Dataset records
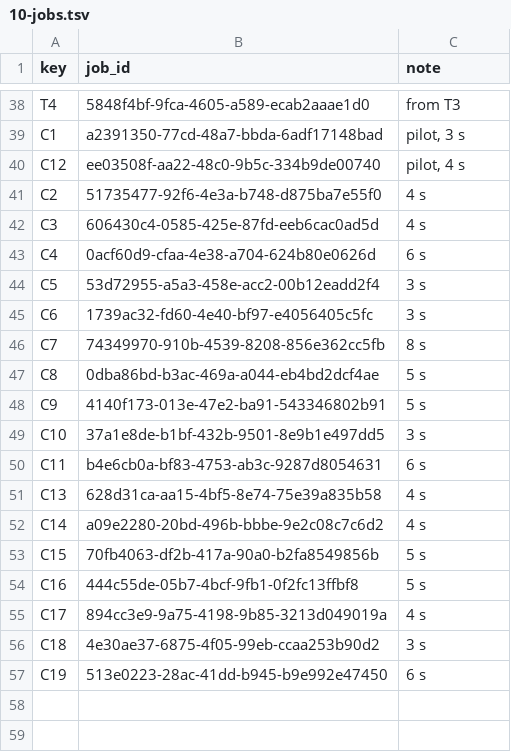
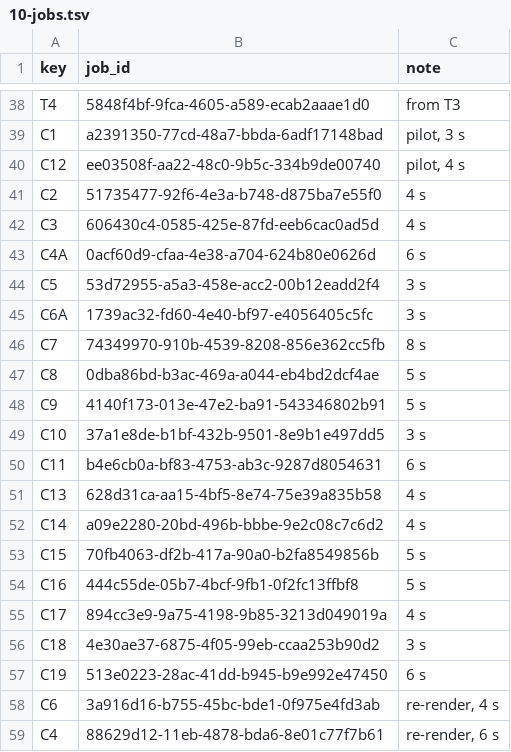
Before and after one commit to AliKandaz/short-form-video-memory, a TSV file: pipeline/10-jobs.tsv, drawn as a sheet; only a part is shown, gaps mark what is left out.

```diff
--- a/pipeline/10-jobs.tsv
+++ b/pipeline/10-jobs.tsv
@@ -42,5 +42,5 @@ C2	51735477-92f6-4e3a-b748-d875ba7e55f0	4 s
 C3	606430c4-0585-425e-87fd-eeb6cac0ad5d	4 s
-C4	0acf60d9-cfaa-4e38-a704-624b80e0626d	6 s
+C4A	0acf60d9-cfaa-4e38-a704-624b80e0626d	6 s
 C5	53d72955-a5a3-458e-acc2-00b12eadd2f4	3 s
-C6	1739ac32-fd60-4e40-bf97-e4056405c5fc	3 s
+C6A	1739ac32-fd60-4e40-bf97-e4056405c5fc	3 s
 C7	74349970-910b-4539-8208-856e362cc5fb	8 s
@@ -57 +57,3 @@ C18	4e30ae37-6875-4f05-99eb-ccaa253b90d2	3 s
 C19	513e0223-28ac-41dd-b945-b9e992e47450	6 s
+C6	3a916d16-b755-45bc-bde1-0f975e4fd3ab	re-render, 4 s
+C4	88629d12-11eb-4878-bda6-8e01c77f7b61	re-render, 6 s
```
Also changed, not shown: 3 other files.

## [Directions for this task]
Look over the records above and filter for each line with the word "pipeline".

## [Output for this exercise]
Before and after one commit to AliKandaz/short-form-video-memory, a TSV file: pipeline/10-jobs.tsv, drawn as a sheet; only a part is shown, gaps mark what is left out.
--- a/pipeline/10-jobs.tsv
+++ b/pipeline/10-jobs.tsv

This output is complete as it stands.